** AVAILABLE DATA follows **

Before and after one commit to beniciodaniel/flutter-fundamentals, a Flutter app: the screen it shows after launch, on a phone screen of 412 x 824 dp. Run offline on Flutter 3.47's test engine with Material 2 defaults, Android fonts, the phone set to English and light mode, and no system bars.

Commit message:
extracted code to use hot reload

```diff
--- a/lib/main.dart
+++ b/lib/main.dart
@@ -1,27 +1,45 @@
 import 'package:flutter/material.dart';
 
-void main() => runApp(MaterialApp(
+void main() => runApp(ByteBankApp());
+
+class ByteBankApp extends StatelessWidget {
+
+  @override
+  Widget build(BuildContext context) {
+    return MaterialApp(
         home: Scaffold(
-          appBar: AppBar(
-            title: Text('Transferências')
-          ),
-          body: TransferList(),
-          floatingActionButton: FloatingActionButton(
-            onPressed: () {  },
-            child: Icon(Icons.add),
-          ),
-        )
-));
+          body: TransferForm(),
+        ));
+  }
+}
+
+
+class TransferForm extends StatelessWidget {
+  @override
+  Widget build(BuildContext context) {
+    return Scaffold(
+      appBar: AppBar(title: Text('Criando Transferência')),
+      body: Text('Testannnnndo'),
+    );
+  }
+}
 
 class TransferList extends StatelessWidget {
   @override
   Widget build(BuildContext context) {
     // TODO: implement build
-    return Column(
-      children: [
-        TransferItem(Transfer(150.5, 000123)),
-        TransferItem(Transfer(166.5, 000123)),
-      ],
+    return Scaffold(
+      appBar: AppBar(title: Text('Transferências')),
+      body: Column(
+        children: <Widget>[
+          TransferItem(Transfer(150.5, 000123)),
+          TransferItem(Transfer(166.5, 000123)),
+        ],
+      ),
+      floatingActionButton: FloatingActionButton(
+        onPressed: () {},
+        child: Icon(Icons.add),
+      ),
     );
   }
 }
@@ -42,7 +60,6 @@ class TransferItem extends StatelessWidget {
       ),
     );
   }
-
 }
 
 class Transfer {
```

** End of AVAILABLE DATA **

=== PROBLEM REQUIREMENTS ===
Check each line above for the string "class" and copy the ones that have it.

=== ANSWER FOR THIS EXERCISE ===
+class ByteBankApp extends StatelessWidget {
+class TransferForm extends StatelessWidget {
 class TransferList extends StatelessWidget {
@@ -42,7 +60,6 @@ class TransferItem extends StatelessWidget {
 class Transfer {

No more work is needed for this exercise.